Healthy eating can lead to major improvements in health and well-being. When people eat healthy foods, their bodies get all the required nutrients it needs to function perfectly. It is a good thing to eat healthy. The health benefits are numerous.
However, for some people, the focus on healthy eating can become obsessive and develop into an eating disorder known as orthorexia. Like other eating disorders, orthorexia can have severe consequences.
WHAT IS ORTHOREXIA?
Orthorexia, or orthorexia nervosa, is an eating disorder that involves an unhealthy obsession with healthy eating.
Unlike other eating disorders, orthorexia mostly revolves around food quality, not quantity.
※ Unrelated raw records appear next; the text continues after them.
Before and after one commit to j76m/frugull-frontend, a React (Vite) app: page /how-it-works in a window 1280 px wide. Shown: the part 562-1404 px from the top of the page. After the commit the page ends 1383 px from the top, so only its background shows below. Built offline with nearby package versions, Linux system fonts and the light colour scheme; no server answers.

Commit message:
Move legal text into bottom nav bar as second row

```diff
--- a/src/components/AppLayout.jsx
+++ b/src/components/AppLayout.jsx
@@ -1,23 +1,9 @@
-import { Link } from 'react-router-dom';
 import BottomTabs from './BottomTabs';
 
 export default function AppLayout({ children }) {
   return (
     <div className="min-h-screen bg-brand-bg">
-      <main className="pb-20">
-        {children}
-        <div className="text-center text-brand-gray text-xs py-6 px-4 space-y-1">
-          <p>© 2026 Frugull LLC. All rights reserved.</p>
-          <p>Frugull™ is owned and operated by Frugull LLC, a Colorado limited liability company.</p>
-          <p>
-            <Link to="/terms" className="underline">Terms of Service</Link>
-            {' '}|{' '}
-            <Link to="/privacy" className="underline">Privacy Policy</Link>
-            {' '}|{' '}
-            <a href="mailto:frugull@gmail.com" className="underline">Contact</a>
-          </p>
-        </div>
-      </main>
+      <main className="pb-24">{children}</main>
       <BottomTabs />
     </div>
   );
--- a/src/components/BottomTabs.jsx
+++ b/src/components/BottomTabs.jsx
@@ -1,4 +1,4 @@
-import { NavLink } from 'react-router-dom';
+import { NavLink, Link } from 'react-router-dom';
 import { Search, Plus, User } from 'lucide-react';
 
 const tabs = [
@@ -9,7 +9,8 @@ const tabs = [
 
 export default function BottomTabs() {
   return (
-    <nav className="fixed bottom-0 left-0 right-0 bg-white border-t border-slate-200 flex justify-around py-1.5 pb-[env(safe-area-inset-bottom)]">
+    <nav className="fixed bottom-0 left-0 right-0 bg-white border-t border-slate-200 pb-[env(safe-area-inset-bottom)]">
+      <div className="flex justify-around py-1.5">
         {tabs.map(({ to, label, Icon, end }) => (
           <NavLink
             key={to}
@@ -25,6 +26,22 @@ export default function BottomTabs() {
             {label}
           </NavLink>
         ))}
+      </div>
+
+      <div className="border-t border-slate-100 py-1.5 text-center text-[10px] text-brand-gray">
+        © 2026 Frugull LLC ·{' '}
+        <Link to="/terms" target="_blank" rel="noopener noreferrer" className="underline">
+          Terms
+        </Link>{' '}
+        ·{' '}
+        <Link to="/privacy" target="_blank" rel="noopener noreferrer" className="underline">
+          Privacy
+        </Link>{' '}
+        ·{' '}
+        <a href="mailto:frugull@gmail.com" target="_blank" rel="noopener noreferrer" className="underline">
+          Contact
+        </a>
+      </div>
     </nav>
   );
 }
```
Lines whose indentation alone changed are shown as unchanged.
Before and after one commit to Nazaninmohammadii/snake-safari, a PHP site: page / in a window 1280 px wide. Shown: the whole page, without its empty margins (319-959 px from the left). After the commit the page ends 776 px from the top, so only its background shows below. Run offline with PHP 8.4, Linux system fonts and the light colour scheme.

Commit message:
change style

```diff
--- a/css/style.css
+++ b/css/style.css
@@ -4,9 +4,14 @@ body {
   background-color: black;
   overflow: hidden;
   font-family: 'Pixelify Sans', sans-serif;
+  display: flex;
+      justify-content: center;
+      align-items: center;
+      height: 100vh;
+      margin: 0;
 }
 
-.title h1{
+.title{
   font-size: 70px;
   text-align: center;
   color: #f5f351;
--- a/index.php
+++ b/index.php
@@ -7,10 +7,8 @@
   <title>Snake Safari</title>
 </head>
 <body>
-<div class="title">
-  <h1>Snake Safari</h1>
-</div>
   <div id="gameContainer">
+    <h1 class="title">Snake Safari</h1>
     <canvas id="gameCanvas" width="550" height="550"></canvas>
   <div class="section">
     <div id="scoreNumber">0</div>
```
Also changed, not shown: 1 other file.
Unlike with anorexia or bulimia, people with orthorexia are rarely focused on losing weight.
Instead, they have an extreme fixation with the purity of their foods, as well as an obsession with the benefits of healthy eating.
WHAT CAUSES ORTHOREXIA?
Although you may begin a diet simply intending to improve your health, this focus can become more extreme. You can become obsessed with healthy eating if you don’t strike a balance. Over time, your good health intentions can slowly develop into full-blown orthorexia.
Research on the precise causes of orthorexia is sparse, but obsessive-compulsive tendencies and former or current eating disorders are known risk factors.
Other risk factors include tendencies toward perfectionism, high anxiety, or a need for control. Several studies also report that individuals focused on health for their career may have a higher risk of developing orthorexia.
The risk may also depend on age, gender, education level, and socioeconomic status, but more research is needed before conclusions can be reached.
HOW COMMON IS ORTHOREXIA?
In some cases, it can be hard to differentiate between orthorexia and a normal preoccupation with healthy eating.
For this reason, it’s hard to determine how common orthorexia is. The rates in studies range from 6% to 90%. Part of this is also because the diagnostic criteria are not universally agreed upon.
What’s more, the criteria don’t assess whether the behaviors negatively impact the person’s social, physical, or mental health, which is a crucial part of orthorexia.
Enthusiasm for healthy eating only transforms into orthorexia when it turns into an obsession that negatively affects everyday life, such as extreme weight loss or a refusal to eat out with friends.
When taking these negative effects into account, orthorexia rates drop to less than 1%, which is much more in line with the rates of other eating disorders.
HOW IS ORTHOREXIA DIAGNOSED?
To make the distinction between healthy eating and orthorexia clearer, Bratman and Dunn recently proposed the following two-part diagnostic criteria:
1. An obsessive focus on healthy eating
The first part is an obsessive focus on healthy eating that involves exaggerated emotional distress related to food choices. This can include:
•Behaviors or thoughts: Compulsive behaviors or mental preoccupations with dietary choices are believed to promote optimal health.
•Self-imposed anxiety: Breaking self-imposed dietary rules causes anxiety, shame, fear of disease, sense of impurity, or negative physical sensations.
•Severe restrictions: Dietary restrictions that escalate over time and can include the elimination of entire food groups and addition of cleanses, fasts, or both.
2. Behavior that disrupts daily life
The second part is compulsive behavior that prevents normal daily functioning. This can happen through any of the following ways:
•Medical issues: Malnutrition, severe weight loss, or other medical complications are examples of health conditions that can result from this type of compulsive behavior.
•Lifestyle disruption: Personal distress or difficult social or academic functioning due to beliefs or behaviors related to healthy eating can cause lifestyle disruptions.
•Emotional dependence: Body image, self-worth, identity, or satisfaction can be excessively dependent on complying with self-imposed dietary rules.
NEGATIVE HEALTH EFFECTS OF ORTHOREXIA
The negative health effects linked to orthorexia generally fall under one of the following three categories:
1. Physical effects
Although studies on orthorexia are limited, this condition is likely to lead to many of the same medical complications as other eating disorders.
For instance, a shortage in essential nutrients caused by restrictive eating can result in malnutrition, anemia, or an abnormally slow heart rate.
Severe malnutrition may lead to digestion problems, electrolyte and hormonal imbalances, metabolic acidosis and impaired bone health. These physical complications can be life threatening and shouldn’t be underestimated.
2. Psychological effects
Individuals with orthorexia can experience intense frustration when their food-related habits are disrupted.
What’s more, breaking self-imposed dietary rules is likely to cause feelings of guilt, self-loathing, or a compulsion toward “purification” through cleanses or fasts.